https://www.usgs.gov/centers/national-minerals-information-center/titanium-statistics-and-information
I checked the figures yesterday, and this showed up:

Ilmenite is the most important ore of titanium (https://en.wikipedia.org/wiki/Ilmenite)
Russia is not even in the list.

I think, the difference is "Production of Titanium" and "The most important ore of titanium", or so to say, the production of Titanium isn't the relevant item, though, where to find the Ore. Production can (in principle) be done everywhere, bla bla Technology, etc. Correct me, when I am wrong.

This link neither lists Russia: Titanium Minerals Worldwide by country (https://www.statista.com/statistics/759972/mine-production-titanium-minerals-worldwide-by-country/)

First_Principal
13th Jun 2022, 22:50
In Stanley Hooker's wonderful book, "Not much of an Engineer"...

Thanks for the reference, looked a worthwhile read so it's now on my list...

jolihokistix
14th Jun 2022, 03:04
As we see in the Olympics, if Russia plays by a different rule book they get excluded, thereby further increasing their sense of isolation and paranoia.

ďItís hatred (by the West) of all things Russian that discriminates against us. Please remove these unfair sanctions.Ē

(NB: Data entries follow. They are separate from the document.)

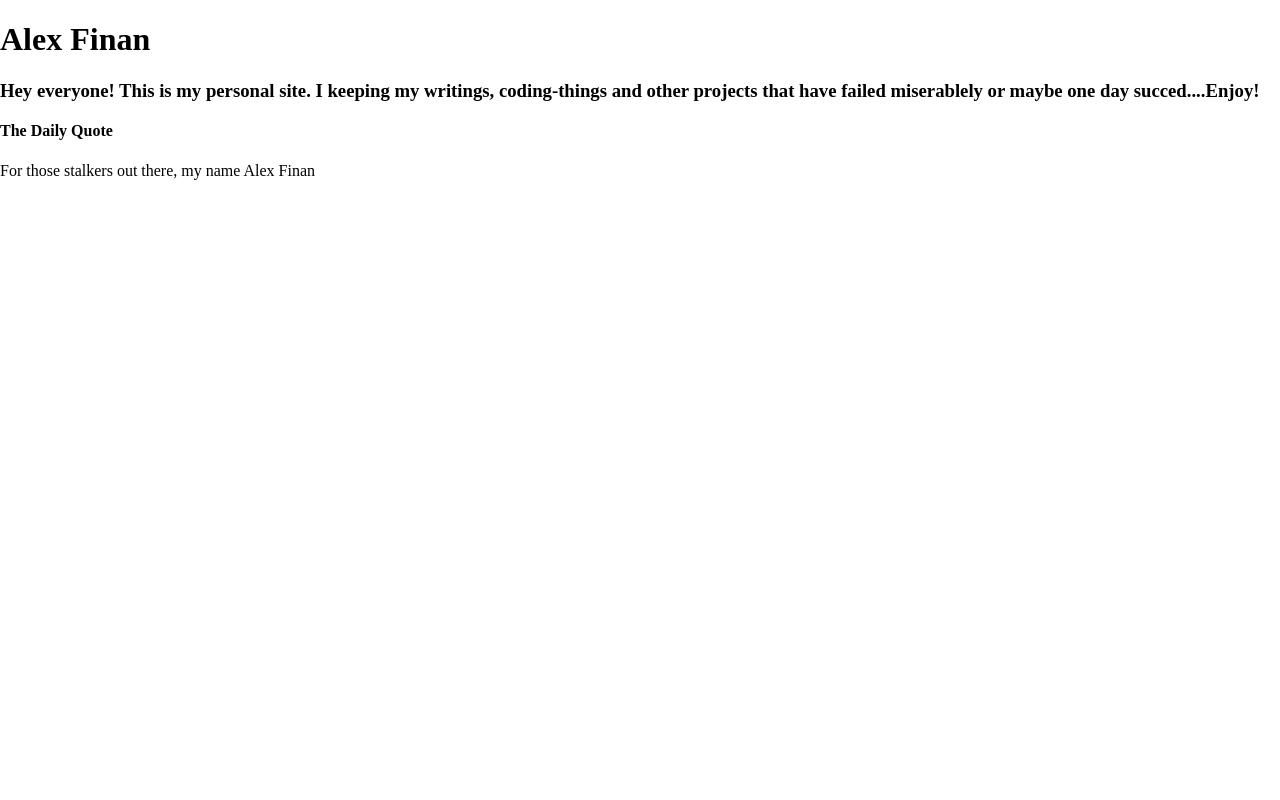
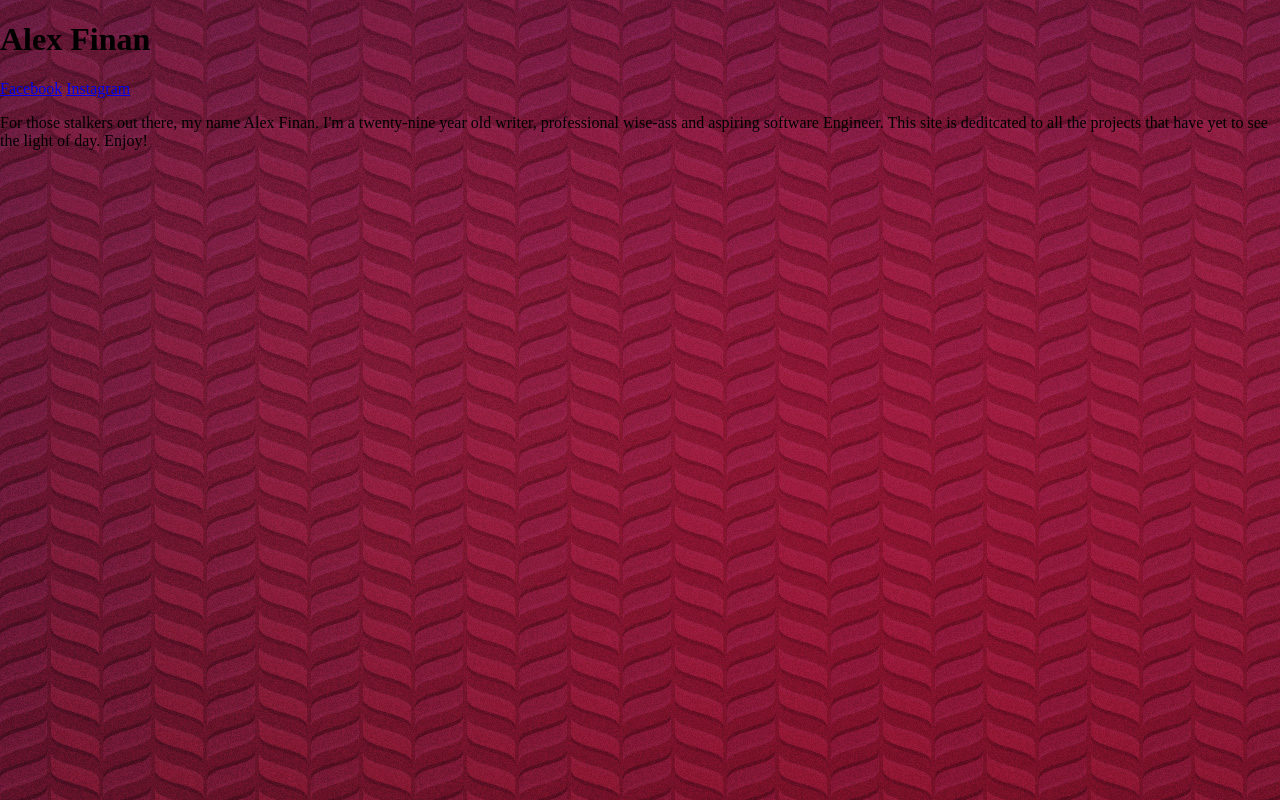
Before and after one commit to GitRonin718/Personal-Site, a plain HTML site: page index.html in a window 1280 px wide. Drawn offline with nearby package versions, Linux system fonts and the light colour scheme.

Commit message:
added to index/css and add background pic

```diff
--- a/css/style.css
+++ b/css/style.css
@@ -0,0 +1,3 @@
+body{
+	background: url(../images/Elegant_Background-16.jpg);
+}
--- a/index.html
+++ b/index.html
@@ -12,20 +12,19 @@
 	<section class="wrappper1">
 	<header>
 		<h1>Alex Finan</h1>
-		<h3> Hey everyone! This is my personal site. I keeping my writings, coding-things and other projects that have failed miserablely or maybe one day succed....Enjoy!</h3>
+	<section class="Social">
+		<a href="#">Facebook</a>
+		<a href="#">Instagram</a>
+	</section>
 	</header>
 
 <!-- MOVE TO TOP RIGHT OF THE SCREEN AND USE FONT FOR NAME-->
 
-	<aside class="middle-left">
-		<h4>
-			The Daily Quote
-		</h4></aside>
+	<aside class="Bio">
 		<p>
-			For those stalkers out there, my name Alex Finan
+		For those stalkers out there, my name Alex Finan. I'm a twenty-nine year old writer, professional wise-ass and aspiring software Engineer. This site is deditcated to all the projects that have yet to see the light of day. Enjoy!
 		</p>
-
-
+	</aside>
 	</section> <!-- Wrapper -->
 </body>
 </html>
```
Also changed, not shown: images/Elegant_Background-16.jpg (added).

DPRK (NK) still hasnít figured out why the world places sanctions on them either. Russia looks to be following suit.